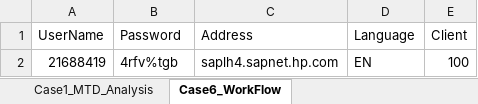
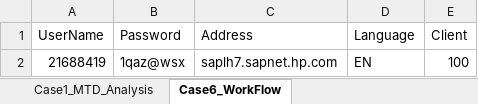
Before and after one commit to Jason-Brody/GLMEC, an Excel workbook: TestScript/Case1_MTD_Analysis.xlsx, sheet Case6_WorkFlow, drawn as a sheet; values as stored, in another font and other column widths than the file's, no borders; the diff names each change by its address in the sheet, - before the commit and + after, or states it on an @@ line.

Commit message:
CASE4

```diff
--- a/TestScript/Case1_MTD_Analysis.xlsx (sheet Case6_WorkFlow)
+++ b/TestScript/Case1_MTD_Analysis.xlsx (sheet Case6_WorkFlow)
-B2 (Password): 4rfv%tgb
+B2 (Password): 1qaz@wsx
-C2 (Address): saplh4.sapnet.hp.com
+C2 (Address): saplh7.sapnet.hp.com
```
Also changed, not shown: sheet Case1_MTD_Analysis, 18 other files.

------------------------

**WORK INSTRUCTIONS**
Leaving out the pictures, print every record exactly as written.

**RESULT BELOW**
Before and after one commit to Jason-Brody/GLMEC, an Excel workbook: TestScript/Case1_MTD_Analysis.xlsx, sheet Case6_WorkFlow, drawn as a sheet; values as stored, in another font and other column widths than the file's, no borders; the diff names each change by its address in the sheet, - before the commit and + after, or states it on an @@ line.

Commit message:
CASE4

```diff
--- a/TestScript/Case1_MTD_Analysis.xlsx (sheet Case6_WorkFlow)
+++ b/TestScript/Case1_MTD_Analysis.xlsx (sheet Case6_WorkFlow)
-B2 (Password): 4rfv%tgb
+B2 (Password): 1qaz@wsx
-C2 (Address): saplh4.sapnet.hp.com
+C2 (Address): saplh7.sapnet.hp.com
```
Also changed, not shown: sheet Case1_MTD_Analysis, 18 other files.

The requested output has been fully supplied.